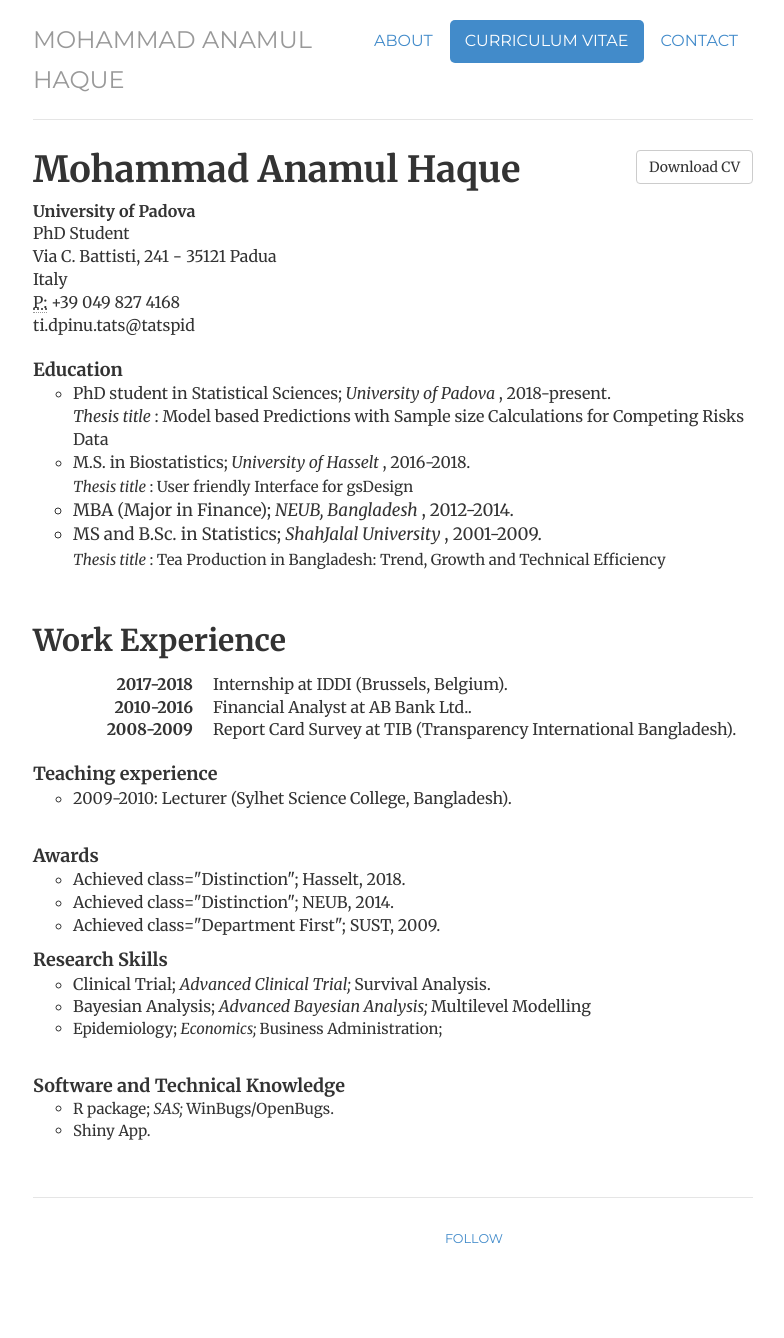
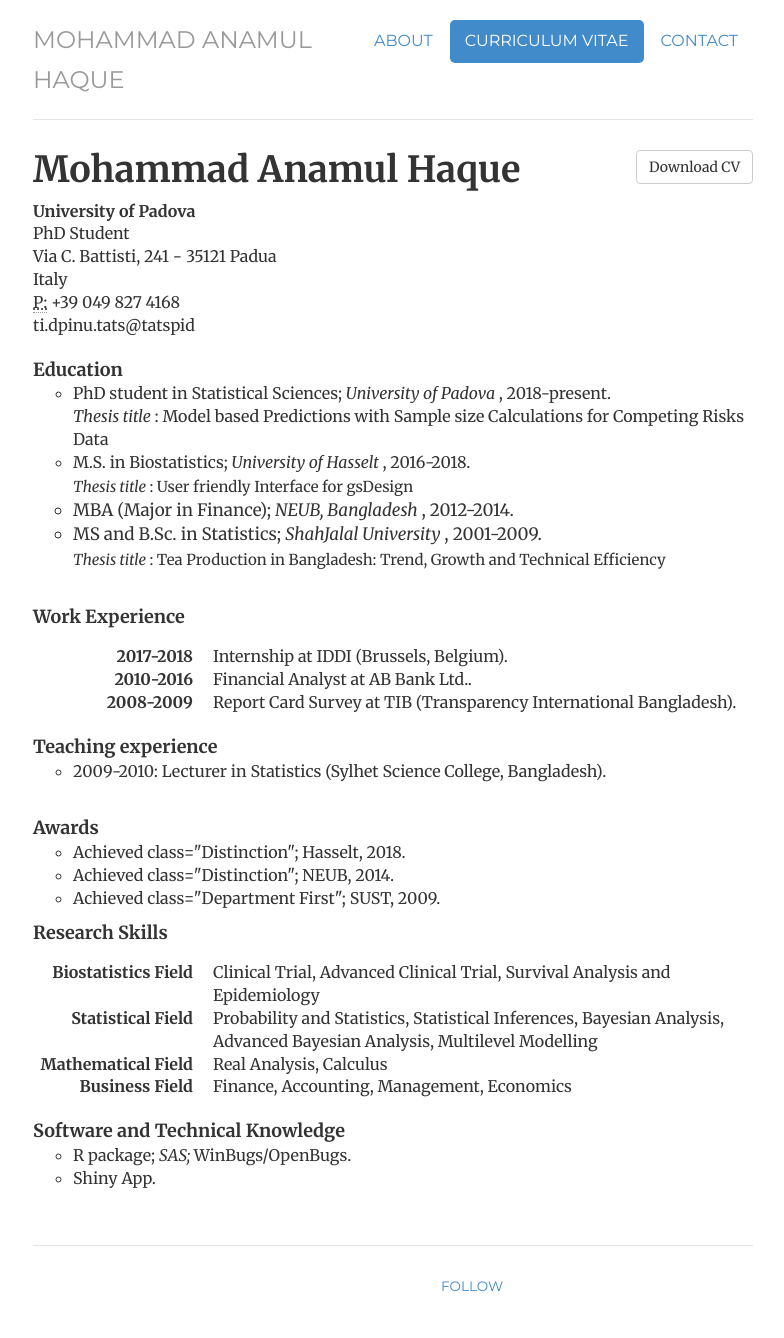
Before and after one commit to haquemdanamul/haquemdanamul, a Jekyll site: the page built from resume/index.html, in a window 1280 px wide. Shown: the whole page, without its empty margins (247-1031 px from the left). Built offline with Jekyll 4.4.1, drawn with Linux system fonts in a browser that asks for light colours; nearby versions of some CDN libraries; library files that are not in the unit come from our copies; before the commit the page ends 1288 px from its top, so only the background shows below that.

Commit message:
Update index.html

```diff
--- a/resume/index.html
+++ b/resume/index.html
@@ -8,7 +8,7 @@ contact: passive
 description: Contact information for Jonathan McGlone, a Librarian, Front-End Developer, Digital Publisher, Project Manager, Music Enthusiast, and Web Noodler living and working in Michigan.
 ---
 <div class="resume">
-	<a href="/files/McGlone-CV-2015.pdf" class="btn btn-default pull-right" title="Download CV as PDF">Download CV</a>
+	<a href="/files/anamul-cv.pdf" class="btn btn-default pull-right" title="Download CV as PDF">Download CV</a>
 				<div itemscope itemtype="http://data-vocabulary.org/Person">
 				<span itemprop="name"><h1>Mohammad Anamul Haque</h1></span>
 				<address>
@@ -33,7 +33,7 @@ description: Contact information for Jonathan McGlone, a Librarian, Front-End De
 </ul>
 <br>
 
-<h2>Work Experience</h2>
+<b style="font-size:18px"> Work Experience </b>
 <dl class="dl-horizontal">
 	<dt>2017-2018</dt>
 <dd>Internship at IDDI (Brussels, Belgium).</dd>
@@ -46,7 +46,7 @@ description: Contact information for Jonathan McGlone, a Librarian, Front-End De
 
 <b style="font-size:18px"> Teaching experience </b>
 <ul style="list-style-type:circle;">
-  <li> 2009-2010: Lecturer (Sylhet Science College, Bangladesh). </li>
+  <li> 2009-2010: Lecturer in Statistics (Sylhet Science College, Bangladesh). </li>
 </ul>
 <br>
 
@@ -58,12 +58,16 @@ description: Contact information for Jonathan McGlone, a Librarian, Front-End De
 </ul>
 
 <b style="font-size:18px"> Research Skills </b>
-<ul style="list-style-type:circle;">
-  <li> Clinical Trial; <i> Advanced Clinical Trial; </i> Survival Analysis. </li>
-  <li> Bayesian Analysis; <i> Advanced Bayesian Analysis; </i> Multilevel Modelling </li> <font style="font-size:15px">
-  <li> Epidemiology; <i> Economics; </i> Business Administration; </li> <font style="font-size:15px">
-</ul>
-<br>
+<dl class="dl-horizontal">
+	<dt>Biostatistics Field</dt>
+<dd>Clinical Trial, Advanced Clinical Trial, Survival Analysis and Epidemiology</dd>
+	<dt>Statistical Field</dt>
+<dd>Probability and Statistics, Statistical Inferences, Bayesian Analysis, Advanced Bayesian Analysis, Multilevel Modelling</dd>
+	<dt>Mathematical Field</dt>
+<dd>Real Analysis, Calculus </dd>
+	<dt>Business Field</dt>
+<dd>Finance, Accounting, Management, Economics</dd>
+	</dl>
 
 <b style="font-size:18px"> Software and Technical Knowledge </b>
 <ul style="list-style-type:circle;">
```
------------------------------------------------
### [Requirement]
Your copy of the records must match them exactly, except that no pictures appear in it.

### [Result]
Before and after one commit to haquemdanamul/haquemdanamul, a Jekyll site: the page built from resume/index.html, in a window 1280 px wide. Shown: the whole page, without its empty margins (247-1031 px from the left). Built offline with Jekyll 4.4.1, drawn with Linux system fonts in a browser that asks for light colours; nearby versions of some CDN libraries; library files that are not in the unit come from our copies; before the commit the page ends 1288 px from its top, so only the background shows below that.

Commit message:
Update index.html

```diff
--- a/resume/index.html
+++ b/resume/index.html
@@ -8,7 +8,7 @@ contact: passive
 description: Contact information for Jonathan McGlone, a Librarian, Front-End Developer, Digital Publisher, Project Manager, Music Enthusiast, and Web Noodler living and working in Michigan.
 ---
 <div class="resume">
-	<a href="/files/McGlone-CV-2015.pdf" class="btn btn-default pull-right" title="Download CV as PDF">Download CV</a>
+	<a href="/files/anamul-cv.pdf" class="btn btn-default pull-right" title="Download CV as PDF">Download CV</a>
 				<div itemscope itemtype="http://data-vocabulary.org/Person">
 				<span itemprop="name"><h1>Mohammad Anamul Haque</h1></span>
 				<address>
@@ -33,7 +33,7 @@ description: Contact information for Jonathan McGlone, a Librarian, Front-End De
 </ul>
 <br>
 
-<h2>Work Experience</h2>
+<b style="font-size:18px"> Work Experience </b>
 <dl class="dl-horizontal">
 	<dt>2017-2018</dt>
 <dd>Internship at IDDI (Brussels, Belgium).</dd>
@@ -46,7 +46,7 @@ description: Contact information for Jonathan McGlone, a Librarian, Front-End De
 
 <b style="font-size:18px"> Teaching experience </b>
 <ul style="list-style-type:circle;">
-  <li> 2009-2010: Lecturer (Sylhet Science College, Bangladesh). </li>
+  <li> 2009-2010: Lecturer in Statistics (Sylhet Science College, Bangladesh). </li>
 </ul>
 <br>
 
@@ -58,12 +58,16 @@ description: Contact information for Jonathan McGlone, a Librarian, Front-End De
 </ul>
 
 <b style="font-size:18px"> Research Skills </b>
-<ul style="list-style-type:circle;">
-  <li> Clinical Trial; <i> Advanced Clinical Trial; </i> Survival Analysis. </li>
-  <li> Bayesian Analysis; <i> Advanced Bayesian Analysis; </i> Multilevel Modelling </li> <font style="font-size:15px">
-  <li> Epidemiology; <i> Economics; </i> Business Administration; </li> <font style="font-size:15px">
-</ul>
-<br>
+<dl class="dl-horizontal">
+	<dt>Biostatistics Field</dt>
+<dd>Clinical Trial, Advanced Clinical Trial, Survival Analysis and Epidemiology</dd>
+	<dt>Statistical Field</dt>
+<dd>Probability and Statistics, Statistical Inferences, Bayesian Analysis, Advanced Bayesian Analysis, Multilevel Modelling</dd>
+	<dt>Mathematical Field</dt>
+<dd>Real Analysis, Calculus </dd>
+	<dt>Business Field</dt>
+<dd>Finance, Accounting, Management, Economics</dd>
+	</dl>
 
 <b style="font-size:18px"> Software and Technical Knowledge </b>
 <ul style="list-style-type:circle;">
```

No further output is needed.